I was lucky enough to see not only the 7 condors in captivity, but also see three wild condors in the surrounding area. They are absolutely magnificent birds; an adult male flew ride over our heads and it was the perfect chance to appreciate just how big they are (their wingspan can reach up to 10 feet!). With only about 50 condors left in the wild in Ecuador, now is the time to act. Please ask if you would like to learn more about the condor project at Zuleta. Zuleta also have a project researching spectacle bears and there is a feeding platform and camera up above the condor house. They have known about sixteen different bears to be in the area, although only three have been seen more recently.
In the afternoon we had a super ride through the Zuleta valley, passing through the community and seeing rural life at its best. Pigs and cows are tethered close to the house and children come out to wave at the horses. The mountain views are magnificent, the green valleys giving way to towering peaks and the awesome Cayambe Volcano beyond.
The next day I get up early and ride with Felipe to the horses’ pasture. We round up the herd and usher them the 5km back to the hacienda. By 8am we are definitely ready for breakfast!
Today we ride through neighbouring villages and stop for a picnic lunch on the banks of a stream. My mount today belongs to Fernando (an owner of Hacienda Zuleta), he is called Valentin and is a loveable rogue, forward going and just a little bit cheeky! Returning to the hacienda by a different route we climb up from the valley floor, descend the other side and have some lovely canters along the grass verges.

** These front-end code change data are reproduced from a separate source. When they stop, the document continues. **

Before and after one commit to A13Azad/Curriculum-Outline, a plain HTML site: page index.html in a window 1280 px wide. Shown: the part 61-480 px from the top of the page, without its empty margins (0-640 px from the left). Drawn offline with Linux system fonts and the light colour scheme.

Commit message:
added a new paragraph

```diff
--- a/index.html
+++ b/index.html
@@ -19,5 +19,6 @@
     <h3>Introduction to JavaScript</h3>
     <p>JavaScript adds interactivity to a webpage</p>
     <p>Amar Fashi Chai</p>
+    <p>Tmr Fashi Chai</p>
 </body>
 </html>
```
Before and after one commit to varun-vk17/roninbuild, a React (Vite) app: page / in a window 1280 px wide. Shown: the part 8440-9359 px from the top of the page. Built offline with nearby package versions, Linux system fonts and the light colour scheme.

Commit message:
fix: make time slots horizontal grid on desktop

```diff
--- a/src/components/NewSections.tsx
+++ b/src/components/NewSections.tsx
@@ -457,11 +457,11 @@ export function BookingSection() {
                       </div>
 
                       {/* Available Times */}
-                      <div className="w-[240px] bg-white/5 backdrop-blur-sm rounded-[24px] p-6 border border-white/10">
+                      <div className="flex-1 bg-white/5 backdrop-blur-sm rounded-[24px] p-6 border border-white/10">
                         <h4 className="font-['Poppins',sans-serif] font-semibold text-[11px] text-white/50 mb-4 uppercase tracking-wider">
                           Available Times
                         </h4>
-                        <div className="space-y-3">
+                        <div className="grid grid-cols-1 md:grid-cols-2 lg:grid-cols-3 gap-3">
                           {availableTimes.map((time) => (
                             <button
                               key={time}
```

You are welcome to fill up your days with horses, but when you are not riding there is plenty to do at Hacienda Zuleta. You can take a tour of the cheese factory, hike one of the numerous walking trails, take a carriage ride or visit the embroidery shops in the village. At dinner I meet an American guest who is on her sixth visit. Her favourite horse is waiting for her each time she comes, as is Jose her favourite guide. Sometimes she visits with a group of friends and sometimes she comes alone. She loves to stay here she tells me, it is like visiting family. I have been keen to see Ecuador for some years now and now I have been lucky enough to visit. I had expectations of dramatic mountain scenery, a strong horse culture, wide open spaces, untouched landscapes and fantastic riding. Did it live up to my expectations? Without a doubt.